Task directions: Look through the material below and count the lines that hold "static". Give that number by itself.

*** Listed records ***

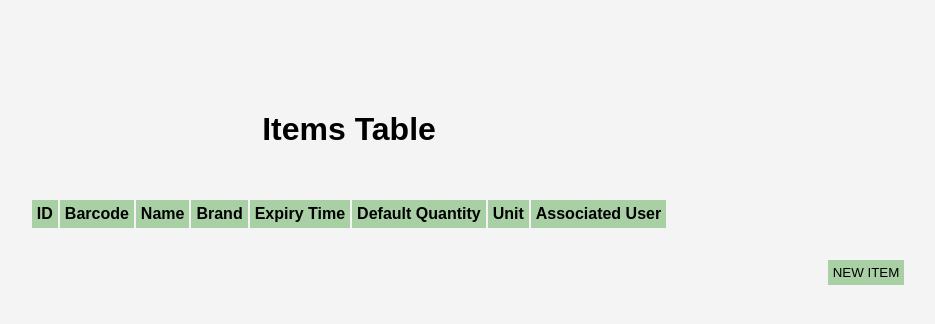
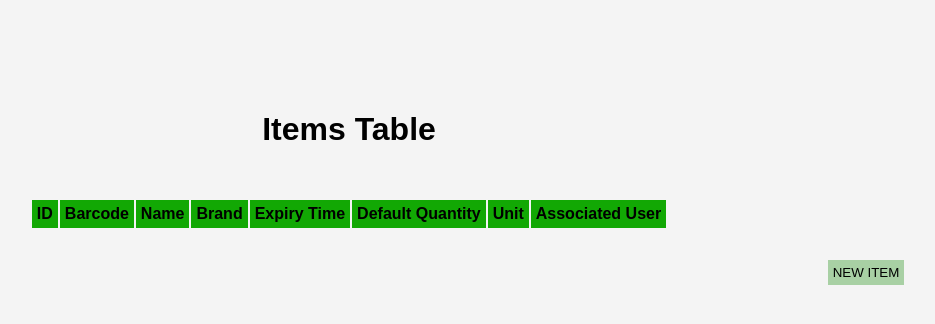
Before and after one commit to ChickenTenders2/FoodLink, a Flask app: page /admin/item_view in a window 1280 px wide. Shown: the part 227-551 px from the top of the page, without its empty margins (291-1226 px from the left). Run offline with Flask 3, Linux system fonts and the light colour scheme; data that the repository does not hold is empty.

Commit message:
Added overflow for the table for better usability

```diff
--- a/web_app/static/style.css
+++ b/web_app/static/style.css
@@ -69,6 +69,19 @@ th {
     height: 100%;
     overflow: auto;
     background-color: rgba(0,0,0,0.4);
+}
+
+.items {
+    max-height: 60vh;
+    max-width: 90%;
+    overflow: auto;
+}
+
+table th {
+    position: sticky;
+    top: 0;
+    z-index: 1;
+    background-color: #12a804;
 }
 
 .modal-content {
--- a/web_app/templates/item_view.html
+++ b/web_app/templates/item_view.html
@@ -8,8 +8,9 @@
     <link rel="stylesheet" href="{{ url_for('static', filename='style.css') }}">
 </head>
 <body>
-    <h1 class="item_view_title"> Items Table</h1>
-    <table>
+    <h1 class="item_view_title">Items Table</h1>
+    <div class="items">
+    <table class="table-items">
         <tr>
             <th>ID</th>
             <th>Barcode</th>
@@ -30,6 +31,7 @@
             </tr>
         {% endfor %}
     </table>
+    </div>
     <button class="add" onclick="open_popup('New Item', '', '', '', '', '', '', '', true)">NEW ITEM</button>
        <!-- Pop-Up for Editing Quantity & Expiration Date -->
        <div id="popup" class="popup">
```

***

Worked solution: 3